Hmm… There’s a lot of interest around meal planning, but maybe I can play with the specifics of it. I’ve been working on building more variety by focusing on five colours and five ways, following a thread I found in a few Japanese cookbooks. (And five tastes – that’s another level I want to figure out =) ) It might be interesting to graph several of our favourite combinations, and then cycle through them as I add more variety.

2015-04-27e Imagining meal planning -- index card #cooking #planning #variety

2015-04-27e Imagining meal planning – index card #cooking #planning #variety

I wonder how I can build a tool to help me visualize and plan these things… I could probably get Emacs to display an Org Mode table with the current selections, previous meals, and possibilities, or I could do something more graphical with a web page and SVGs or Javascript. First I need to think of how I want to see it…

Japanese curry at Hacklab, curry udon at home

We were planning to make roasted cauliflower for the Hacklab open house dinner, but the cauliflowers were CAD 4.50+ each. Instead, we made vegan Japanese curry (roux recipe), which has become one of my favourite recipes. It’s a great way to cook carrots, potatoes, green beans, daikon, bell peppers, broccoli, mushrooms, peas, and other vegetables you might have.
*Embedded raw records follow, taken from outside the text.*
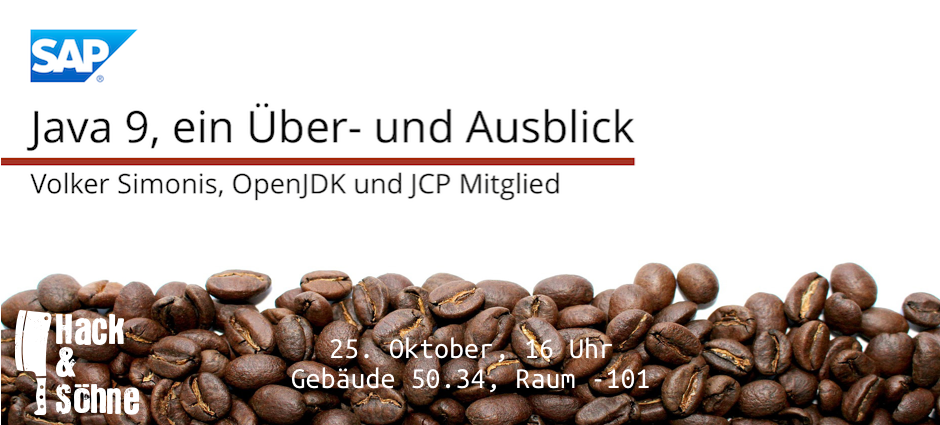
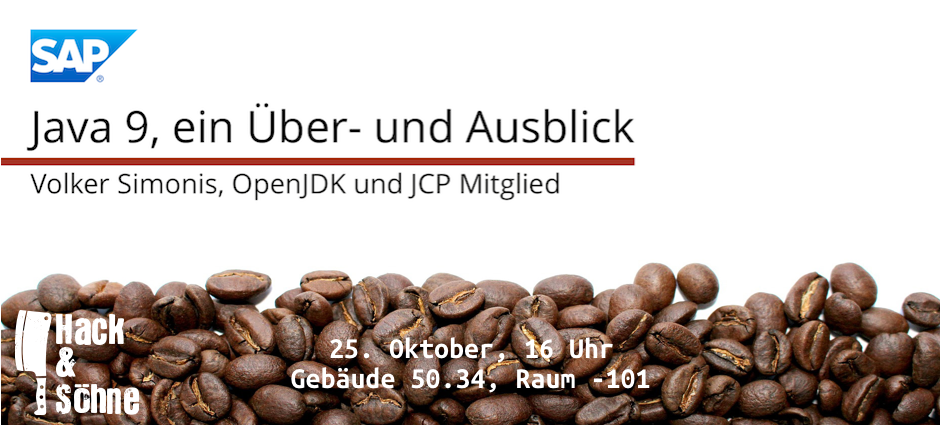
added cover image for java9 talk

diff --git a/src/java9.html b/src/java9.html
@@ -11,7 +11,7 @@
     <meta property="og:type" content="business.business" />
     <meta property="og:title" content="Hack & Söhne" />
     <meta property="og:description" content="We have a passion for technology and work hard to make the latest advancements accessible through hackathons, tech-talks and bootcamps.">
-    <meta property="og:image" content="https://hackundsoehne.de/img/cover.png" />
+    <meta property="og:image" content="https://hackundsoehne.de/img/java9-talk-cover.png" />
     <meta name="author" content="Hack & Söhne">
     <meta name="description" content="We have a passion for technology and work hard to make the latest advancements accessible through hackathons, tech-talks and bootcamps.">
     <meta name="keywords" content="hack, und, söhne, soehne, hackathon, karlsruhe, ideen, ideathon, programmieren, event, coding, code">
At home, I made another huge pot of Japanese curry, but with chicken instead of tofu, and with a non-vegan roux recipe. We tried it with udon instead of rice. Udon gives it a chewier texture and it works well too. I also made quickly-pickled cucumber-daikon-carrot salad, which balanced the taste nicely. Not counting the rice, I think the cost per portion worked out to be around $1. (Wow!)

2015-01-24 Curry udon -- index card #cooking

2015-01-24 Curry udon – index card #cooking

J- loves Japanese food, so it’s great to be able to make things at home. Next time, I think I’ll try making udon from flour, water, and salt. It doesn’t require a pasta roller, just patience. On the other hand, frozen udon is around CAD 4 for a pack of five and it takes one minute to cook, so there’s something to be said for that.

2015-01-25 Planning how to level up in cooking -- index card #cooking #learning #plans

2015-01-25 Planning how to level up in cooking – index card #cooking #learning #plans

While I occasionally play with the idea of going on a cooking vacation so that I can try local markets and learn from cooking classes, there’s so much that I haven’t yet explored here. There are all these ingredients I haven’t yet looked up and tried. (Thank goodness for such a diverse city!) Maybe someday I might even try out cooking lessons or private instruction.

For now, I’m focusing on cooking with more vegetables. I liked the balance of meat to vegetables in that curry we made – about three chicken thighs of meat in one of our biggest pots. It would be great to increase vegetable volume and variety. Looking forward to exploring the rest of the produce section.

I also want to remember to cook different things. I have an Org Mode file with recipes, but I haven’t set up scheduled reminders or Org habits for them yet. In the meantime, I’ve put these index cards on our fridge door to remind me when I’m planning groceries:

2015-01-10 Favourite meals -- index card #cooking

2015.01.10 Favourite meals – index card #cooking

2015-01-11 Snacks we can make -- index card #cooking

2015.01.11 Snacks we can make – index card #cooking